iSpyFire has received the following awards and nominations. Way to go!
iSpyFire aims to detect fires at a much quicker rate than satellite by acting as an instant trip wire mechanism. To do this we used multiple sensors such as a temperature/ humidity sensor and a flame sensor that will be reading in live data from the environment. This data is then received and transmitted as a wifi network SSID through a node MCU chip. An example SSID is, #001.405F.10H.1, where #001 is the tag for the chip, 405F is the Fahrenheit temperature recorded, 10H is the humidity, and 1 represents whether a flame was detected with the infrared flame light detector, 0 if no flame light was detected. Since this information is live data that is constantly being sent out and refreshed, there is no need to connect to the network. Also, in case the sensors are destroyed, the data that is instantly outputted and read already exists and are good enough indicators that a fire is present. Furthermore, these sensors and chips are rather cheap to replace. With this data we then plan to trigger an application that local officials and people in the vicinity have installed on their device that displays the information last gathered of the fire event as well as a map of where the triggers were set off so as to trace the fire and give the community a better sense of the areas to avoid. The community will be notified that local officials have been contacted and will also be given a brief of things they should do. Below are some more details of the tools that we used and how they have helped us in this challenge.
- Arduino Uno Chip: This chip is what keeps the sensors running and gathers the information from the sensors that we used.
- Node MCU Chip: This chip is what enables us to create a full wifi network with an SSID representative of the data gathered by our sensors.
- Infrared(IR) Flame Sensor: This sensor used in our project is sensitive to the light spectrum emitted by flames and is not as responsive to other light, for example a flashlight. Since the read is directional as well, it will not go off unless the flame is directly in front of it therefore reducing the disturbance from other possible light anomalies.
- Temperature and Humidity Sensor: This sensor reads in temperature in degrees Fahrenheit and the humidity in the air. The less humidity in the air, the dryer the area is, giving a good indicator of a possible fire along with any sudden spikes in temperature.

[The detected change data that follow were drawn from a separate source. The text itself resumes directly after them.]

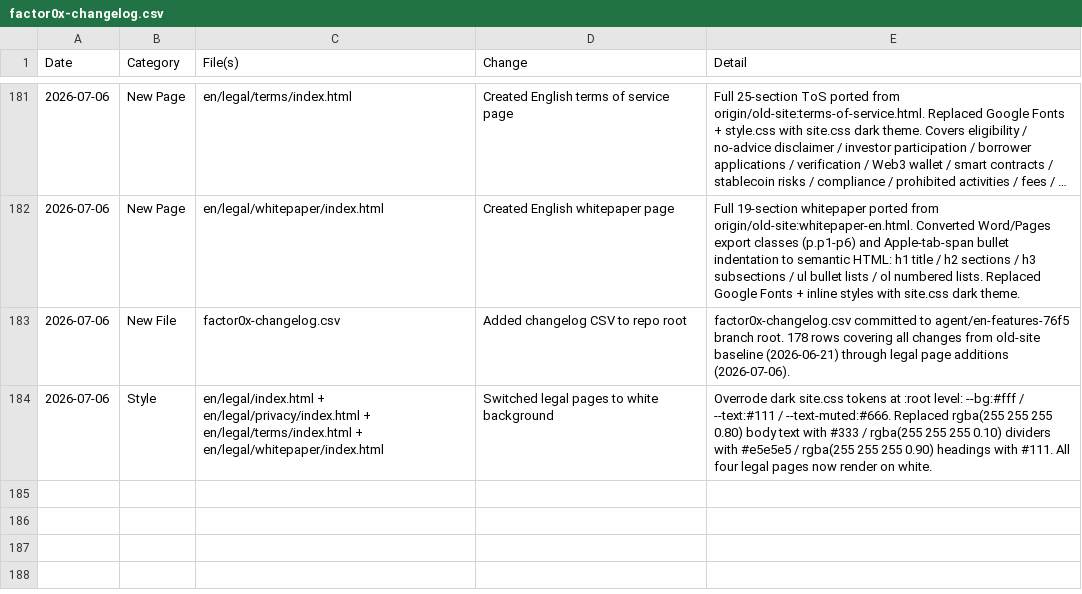
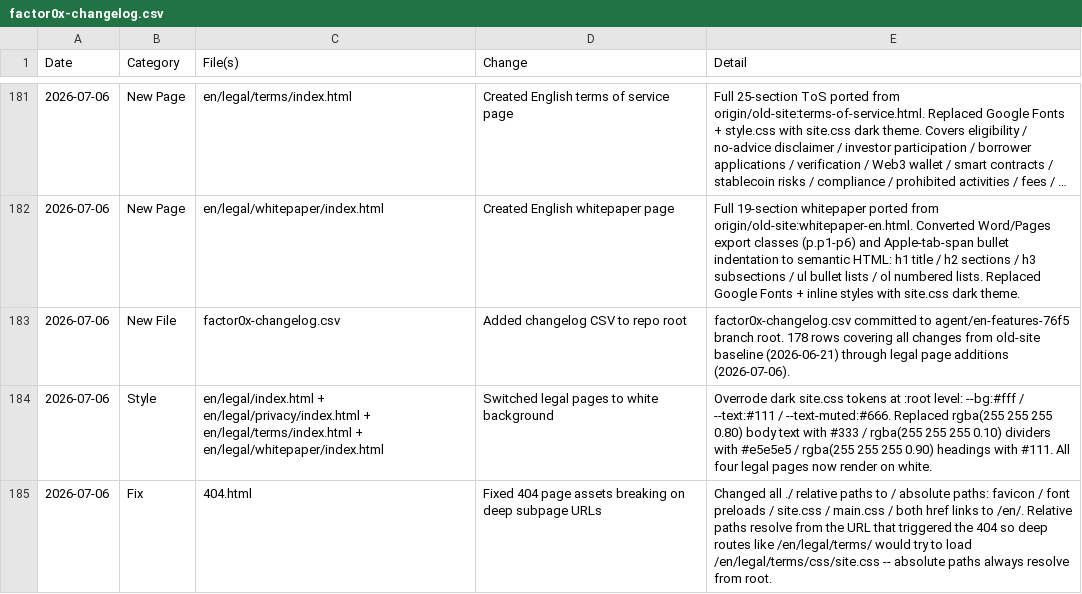
Before and after one commit to bitilia/Factor0x-website, a CSV file: factor0x-changelog.csv, drawn as a sheet; only a part is shown, gaps mark what is left out; long unchanged cells end in ….

```diff
--- a/factor0x-changelog.csv
+++ b/factor0x-changelog.csv
@@ -184 +184,2 @@ Date,Category,File(s),Change,Detail
 "2026-07-06","Style","en/legal/index.html + en/legal/privacy/index.html + en/legal/terms/index.html + en/legal/whitepaper/index.html","Switched legal pages to white background","Overrode dark site.css tokens at :root level: --bg:#fff / --text:#111 / --text-muted:#666. Replaced rgba(255 255 255 0.80) body text with #333 / rgba(255 255 255 0.10) dividers with #e5e5e5 / rgba(255 255 255 0.90) headings with #111. All four legal pages now render on white."
+"2026-07-06","Fix","404.html","Fixed 404 page assets breaking on deep subpage URLs","Changed all ./ relative paths to / absolute paths: favicon / font preloads / site.css / main.css / both href links to /en/. Relative paths resolve from the URL that triggered the 404 so deep routes like /en/legal/terms/ would try to load /en/legal/terms/css/site.css -- absolute paths always resolve from root."
```
Also changed, not shown: 1 other file.
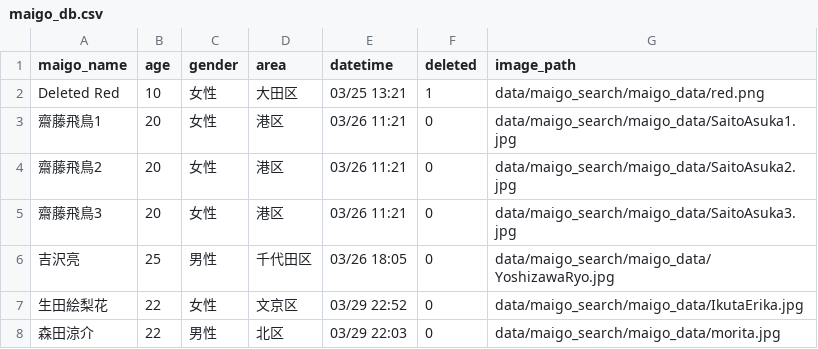
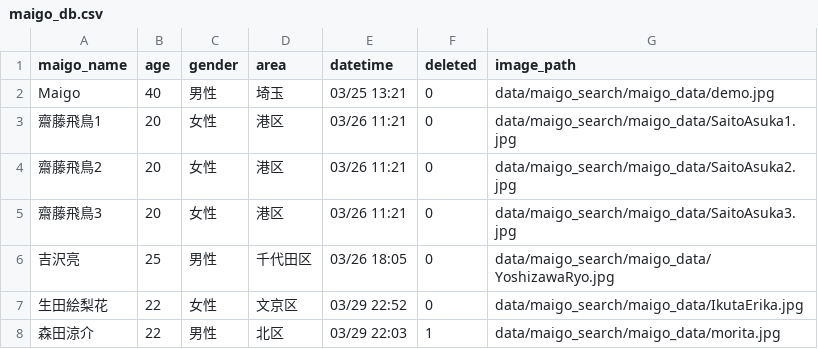
Before and after one commit to find-tech/straggler-search-system, a CSV file: configs/maigo_db.csv, drawn as a sheet.

```diff
--- a/configs/maigo_db.csv
+++ b/configs/maigo_db.csv
@@ -1,3 +1,3 @@
 maigo_name,age,gender,area,datetime,deleted,image_path
-Deleted Red,10,女性,大田区,03/25 13:21,1,data/maigo_search/maigo_data/red.png
+Maigo ,40,男性,埼玉,03/25 13:21,0,data/maigo_search/maigo_data/demo.jpg
 齋藤飛鳥1,20,女性,港区,03/26 11:21,0,data/maigo_search/maigo_data/SaitoAsuka1.jpg
@@ -7,2 +7,2 @@ Deleted Red,10,女性,大田区,03/25 13:21,1,data/maigo_search/maigo_data/red.p
 生田絵梨花,22,女性,文京区,03/29 22:52,0,data/maigo_search/maigo_data/IkutaErika.jpg
-森田涼介,22,男性,北区,03/29 22:03,0,data/maigo_search/maigo_data/morita.jpg
+森田涼介,22,男性,北区,03/29 22:03,1,data/maigo_search/maigo_data/morita.jpg
```
Also changed, not shown: 4 other files.
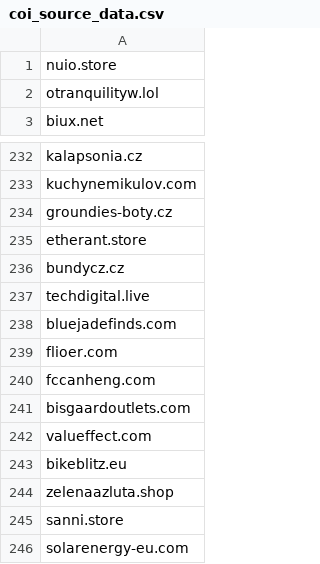
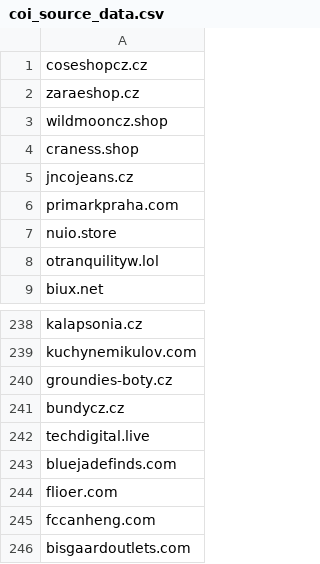
Before and after one commit to oubrecht-com/coi-adblock-list, a CSV file: coi_source_data.csv, drawn as a sheet; only a part is shown, gaps mark what is left out; the shorter side is filled out with more unchanged rows.

Commit message:
Automated update

```diff
--- a/coi_source_data.csv
+++ b/coi_source_data.csv
@@ -1 +1,7 @@
+coseshopcz.cz
+zaraeshop.cz
+wildmooncz.shop
+craness.shop
+jncojeans.cz
+primarkpraha.com
 nuio.store
@@ -234,3 +240,2 @@ kuchynemikulov.com
 groundies-boty.cz
-etherant.store
 bundycz.cz
```
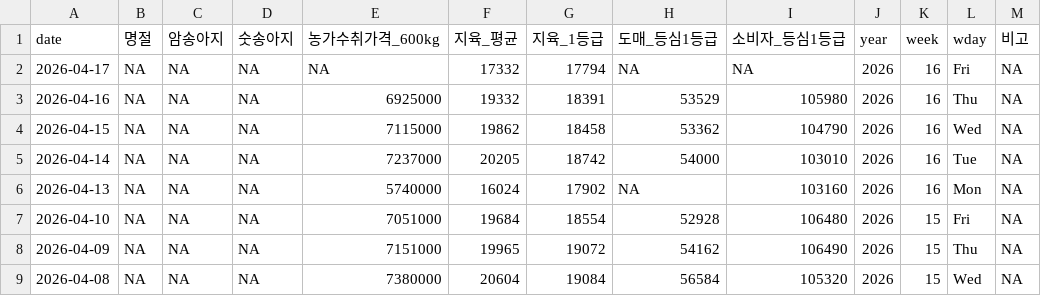
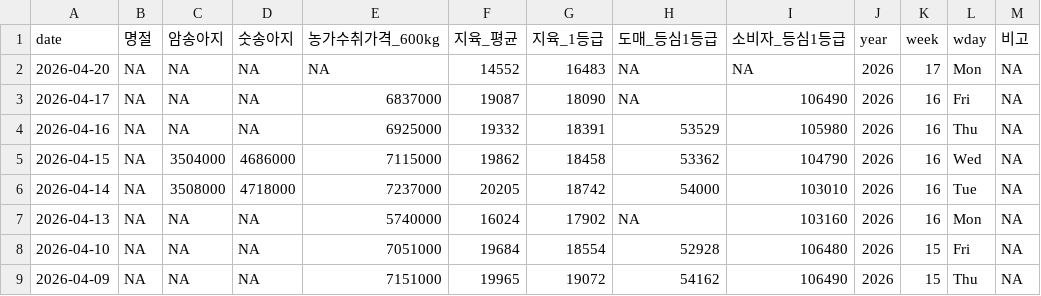
Before and after one commit to YoungjunNa/ekape-parsing, a CSV file: data_hanwoo_stock/hanwoo-stock.csv, drawn as a sheet; only a part is shown; the shorter side is filled out with more unchanged rows.

```diff
--- a/data_hanwoo_stock/hanwoo-stock.csv
+++ b/data_hanwoo_stock/hanwoo-stock.csv
@@ -1,6 +1,7 @@
 "date","명절","암송아지","숫송아지","농가수취가격_600kg","지육_평균","지육_1등급","도매_등심1등급","소비자_등심1등급","year","week","wday","비고"
-2026-04-17,NA,NA,NA,NA,17332,17794,NA,NA,2026,16,"Fri",NA
+2026-04-20,NA,NA,NA,NA,14552,16483,NA,NA,2026,17,"Mon",NA
+2026-04-17,NA,NA,NA,6837000,19087,18090,NA,106490,2026,16,"Fri",NA
 2026-04-16,NA,NA,NA,6925000,19332,18391,53529,105980,2026,16,"Thu",NA
-2026-04-15,NA,NA,NA,7115000,19862,18458,53362,104790,2026,16,"Wed",NA
-2026-04-14,NA,NA,NA,7237000,20205,18742,54000,103010,2026,16,"Tue",NA
+2026-04-15,NA,3504000,4686000,7115000,19862,18458,53362,104790,2026,16,"Wed",NA
+2026-04-14,NA,3508000,4718000,7237000,20205,18742,54000,103010,2026,16,"Tue",NA
 2026-04-13,NA,NA,NA,5740000,16024,17902,NA,103160,2026,16,"Mon",NA
```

- Arduino IDE: This is the code editor and compiler that was used to program the sensors and chips.
Challenges and Future Goals:
- One of the challenges that we faced was with the IR flame sensor itself and the fact that it was directional. However this could be solved by attaching the flame sensor to another cheap piece of hardware known as a Servo which is a motor that can be programmed to rotate at different speeds and directions. We plan to have it continuously rotating so that it way span a wider range of the environment being monitored. It is also a plan to have the motor stop rotating at first signs of a reading from a flame's light spectrum in order to confirm that there is a flame after a certain amount of time elapsed. Then to continue rotating if it was a false read.
- We also face the challenge of distance but have decided that directional WiFi receivers be utilized to read in data being outputted by these sensors which can span across a considerably large range.
SpaceApps is a NASA incubator innovation program.